On 22 October, KangaNews hosted the latest in the KangaNews Debt Capital Markets Summit 2020 webinar series. The session had a rates-market flavour, including a discussion between some of Australia’s leading market participants about how massively increased sovereign issuance, central-bank intervention and a raft of new dynamics will shape their sector.
The Bank of Japan’s decision to ease its longstanding yield curve control policy, allowing the 10-year Japanese government bond yield to rise as high as 1 per cent, reverberated through global bond markets. While there is no expectation of an immediate, wide-scale change in Japanese investor behaviour, Australian fixed income sectors with a longstanding reliance on the Japanese bid have reasons to watch the policy path closely.
The annual roundtable for Australia’s leading government-sector borrowers, hosted by KangaNews and Westpac Institutional Bank in July, found the issuers in buoyant mood. They have been able to shake off market volatility and economic uncertainty to deliver positive funding outcomes – while the semi-government sector in particular may have hit a new level of liquidity and global relevance.
A step-change in supply dynamics has combined with positive demand factors to boost secondary turnover in Australian semi-government bonds. Local real-money investors generally agree with the suggestion that semi-government tradability has reached a new level, while bid-side liquidity is strong even for less heavily traded names.
Australia’s three largest state government bond issuers have all been active in the green, social and sustainability market for at least half a decade, while another peer joined their ranks in 2023 and the sovereign is preparing for a green-bond debut in calendar 2024. Frameworks, programmes and issuance approaches have not been static, however, as issuers seek to meet evolving investor needs and expectations.
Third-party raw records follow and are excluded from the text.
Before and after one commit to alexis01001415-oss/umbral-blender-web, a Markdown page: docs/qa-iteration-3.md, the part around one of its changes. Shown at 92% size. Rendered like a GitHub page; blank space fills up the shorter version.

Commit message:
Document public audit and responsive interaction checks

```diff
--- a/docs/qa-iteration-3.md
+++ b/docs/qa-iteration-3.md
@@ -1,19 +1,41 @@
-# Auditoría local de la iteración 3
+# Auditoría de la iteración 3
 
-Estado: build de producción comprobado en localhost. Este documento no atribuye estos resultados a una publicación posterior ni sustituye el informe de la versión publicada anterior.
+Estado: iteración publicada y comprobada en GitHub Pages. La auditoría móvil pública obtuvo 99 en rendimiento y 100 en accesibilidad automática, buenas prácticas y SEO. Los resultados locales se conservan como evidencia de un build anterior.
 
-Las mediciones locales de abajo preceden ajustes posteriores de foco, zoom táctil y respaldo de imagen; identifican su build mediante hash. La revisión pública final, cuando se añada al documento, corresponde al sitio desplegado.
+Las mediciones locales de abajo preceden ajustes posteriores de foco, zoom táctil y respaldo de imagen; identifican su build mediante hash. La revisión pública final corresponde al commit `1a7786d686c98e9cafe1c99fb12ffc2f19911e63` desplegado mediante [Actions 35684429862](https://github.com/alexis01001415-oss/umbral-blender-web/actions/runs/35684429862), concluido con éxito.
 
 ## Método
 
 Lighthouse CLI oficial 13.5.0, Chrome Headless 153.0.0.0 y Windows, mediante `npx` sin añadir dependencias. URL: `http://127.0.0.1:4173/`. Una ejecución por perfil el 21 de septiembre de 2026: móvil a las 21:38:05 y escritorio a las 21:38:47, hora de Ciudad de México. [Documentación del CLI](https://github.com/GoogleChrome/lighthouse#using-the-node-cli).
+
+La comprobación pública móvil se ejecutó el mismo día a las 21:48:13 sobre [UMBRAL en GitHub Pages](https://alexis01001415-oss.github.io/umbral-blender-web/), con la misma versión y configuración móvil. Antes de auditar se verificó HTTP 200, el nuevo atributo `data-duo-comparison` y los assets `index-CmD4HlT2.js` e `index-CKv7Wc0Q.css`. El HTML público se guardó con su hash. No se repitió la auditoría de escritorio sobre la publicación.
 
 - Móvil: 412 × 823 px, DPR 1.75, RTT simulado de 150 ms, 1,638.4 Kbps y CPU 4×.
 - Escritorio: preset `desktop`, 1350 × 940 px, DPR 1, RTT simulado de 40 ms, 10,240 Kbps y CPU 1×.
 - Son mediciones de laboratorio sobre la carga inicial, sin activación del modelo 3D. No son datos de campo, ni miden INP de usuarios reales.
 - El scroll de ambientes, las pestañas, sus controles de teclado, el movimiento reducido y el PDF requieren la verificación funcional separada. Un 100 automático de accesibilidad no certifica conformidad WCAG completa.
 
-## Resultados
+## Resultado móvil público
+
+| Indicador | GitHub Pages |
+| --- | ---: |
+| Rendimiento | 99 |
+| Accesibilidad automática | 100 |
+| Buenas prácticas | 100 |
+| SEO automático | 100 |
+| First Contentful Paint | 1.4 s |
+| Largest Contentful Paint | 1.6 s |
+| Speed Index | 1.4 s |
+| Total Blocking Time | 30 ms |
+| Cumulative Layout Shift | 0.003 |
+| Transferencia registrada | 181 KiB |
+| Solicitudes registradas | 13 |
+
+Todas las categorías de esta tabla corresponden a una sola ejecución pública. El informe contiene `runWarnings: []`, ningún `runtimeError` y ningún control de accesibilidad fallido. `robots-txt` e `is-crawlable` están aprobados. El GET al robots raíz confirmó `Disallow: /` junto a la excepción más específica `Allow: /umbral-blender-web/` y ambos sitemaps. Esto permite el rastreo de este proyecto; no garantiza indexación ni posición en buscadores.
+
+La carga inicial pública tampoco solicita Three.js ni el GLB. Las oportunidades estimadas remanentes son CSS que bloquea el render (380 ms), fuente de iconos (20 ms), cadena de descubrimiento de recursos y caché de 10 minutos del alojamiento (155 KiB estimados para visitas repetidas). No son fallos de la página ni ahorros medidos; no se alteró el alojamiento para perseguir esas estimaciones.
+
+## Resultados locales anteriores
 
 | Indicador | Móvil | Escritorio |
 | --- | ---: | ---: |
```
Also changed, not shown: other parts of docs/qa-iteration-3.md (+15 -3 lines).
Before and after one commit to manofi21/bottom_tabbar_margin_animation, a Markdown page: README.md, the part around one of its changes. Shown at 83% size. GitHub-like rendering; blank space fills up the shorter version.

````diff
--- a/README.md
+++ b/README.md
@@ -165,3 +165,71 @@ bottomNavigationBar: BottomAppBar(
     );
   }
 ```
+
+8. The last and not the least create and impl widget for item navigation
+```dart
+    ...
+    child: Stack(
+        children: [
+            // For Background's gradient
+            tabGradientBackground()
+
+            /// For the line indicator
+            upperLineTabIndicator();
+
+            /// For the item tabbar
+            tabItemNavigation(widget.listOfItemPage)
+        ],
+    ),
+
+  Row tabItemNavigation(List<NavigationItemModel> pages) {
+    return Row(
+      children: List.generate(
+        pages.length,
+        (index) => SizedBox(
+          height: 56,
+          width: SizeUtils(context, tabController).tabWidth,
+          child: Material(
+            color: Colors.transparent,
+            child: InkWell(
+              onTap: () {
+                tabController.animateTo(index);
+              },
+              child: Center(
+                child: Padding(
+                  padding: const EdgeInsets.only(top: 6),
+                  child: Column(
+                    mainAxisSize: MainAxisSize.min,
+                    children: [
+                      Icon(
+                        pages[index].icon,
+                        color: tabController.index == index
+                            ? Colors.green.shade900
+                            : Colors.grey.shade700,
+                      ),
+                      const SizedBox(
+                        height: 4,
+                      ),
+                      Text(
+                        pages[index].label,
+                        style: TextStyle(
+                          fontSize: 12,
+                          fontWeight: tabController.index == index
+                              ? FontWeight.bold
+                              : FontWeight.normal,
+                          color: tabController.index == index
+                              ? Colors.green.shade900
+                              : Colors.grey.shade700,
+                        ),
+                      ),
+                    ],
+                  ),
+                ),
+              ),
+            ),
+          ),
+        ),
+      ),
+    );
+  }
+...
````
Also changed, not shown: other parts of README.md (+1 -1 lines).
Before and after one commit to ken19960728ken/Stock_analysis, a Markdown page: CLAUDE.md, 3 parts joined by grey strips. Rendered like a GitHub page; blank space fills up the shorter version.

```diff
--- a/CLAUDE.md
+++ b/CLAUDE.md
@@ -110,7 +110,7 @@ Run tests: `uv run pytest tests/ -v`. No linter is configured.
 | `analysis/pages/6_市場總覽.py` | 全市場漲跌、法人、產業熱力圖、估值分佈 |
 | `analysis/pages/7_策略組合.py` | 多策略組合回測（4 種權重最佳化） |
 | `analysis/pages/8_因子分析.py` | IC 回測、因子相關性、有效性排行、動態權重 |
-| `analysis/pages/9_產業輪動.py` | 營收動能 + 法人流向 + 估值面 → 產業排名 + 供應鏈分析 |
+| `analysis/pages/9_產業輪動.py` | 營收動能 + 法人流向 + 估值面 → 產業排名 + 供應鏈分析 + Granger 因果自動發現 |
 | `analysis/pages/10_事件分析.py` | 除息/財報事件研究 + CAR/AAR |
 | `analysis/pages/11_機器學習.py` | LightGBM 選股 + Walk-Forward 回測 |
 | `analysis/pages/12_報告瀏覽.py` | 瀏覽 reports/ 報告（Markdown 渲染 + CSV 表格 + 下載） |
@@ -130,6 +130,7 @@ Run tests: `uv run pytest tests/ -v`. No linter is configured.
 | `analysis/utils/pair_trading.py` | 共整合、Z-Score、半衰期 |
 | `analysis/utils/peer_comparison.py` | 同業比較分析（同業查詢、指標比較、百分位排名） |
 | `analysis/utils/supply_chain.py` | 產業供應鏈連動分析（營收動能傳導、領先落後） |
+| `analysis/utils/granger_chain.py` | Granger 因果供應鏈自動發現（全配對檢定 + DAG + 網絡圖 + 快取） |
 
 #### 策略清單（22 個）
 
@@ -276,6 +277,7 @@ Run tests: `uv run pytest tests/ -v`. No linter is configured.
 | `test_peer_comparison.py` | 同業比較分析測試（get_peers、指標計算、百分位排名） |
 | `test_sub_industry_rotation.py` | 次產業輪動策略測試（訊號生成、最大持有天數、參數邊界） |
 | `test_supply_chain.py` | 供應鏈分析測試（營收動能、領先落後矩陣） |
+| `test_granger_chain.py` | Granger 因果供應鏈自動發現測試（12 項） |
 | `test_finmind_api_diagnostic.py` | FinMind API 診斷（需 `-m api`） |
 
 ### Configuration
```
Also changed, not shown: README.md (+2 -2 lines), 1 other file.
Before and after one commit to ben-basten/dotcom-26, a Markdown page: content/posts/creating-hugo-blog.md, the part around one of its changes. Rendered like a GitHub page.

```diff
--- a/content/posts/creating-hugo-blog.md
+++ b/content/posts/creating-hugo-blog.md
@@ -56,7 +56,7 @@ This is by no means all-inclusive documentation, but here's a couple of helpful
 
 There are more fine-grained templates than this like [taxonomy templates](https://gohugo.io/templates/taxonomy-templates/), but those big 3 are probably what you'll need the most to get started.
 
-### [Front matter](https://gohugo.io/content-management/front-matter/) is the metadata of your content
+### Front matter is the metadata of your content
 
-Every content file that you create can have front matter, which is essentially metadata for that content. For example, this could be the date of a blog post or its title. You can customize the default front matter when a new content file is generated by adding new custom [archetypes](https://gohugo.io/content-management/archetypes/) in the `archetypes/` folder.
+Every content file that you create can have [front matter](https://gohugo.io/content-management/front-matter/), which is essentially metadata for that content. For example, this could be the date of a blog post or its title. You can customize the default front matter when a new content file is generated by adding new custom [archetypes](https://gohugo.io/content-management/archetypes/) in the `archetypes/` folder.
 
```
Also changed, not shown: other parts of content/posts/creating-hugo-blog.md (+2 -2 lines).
HIGH-GRADE ISSUERS YEARBOOK 2023
The ultimate guide to Australian and New Zealand government-sector borrowers.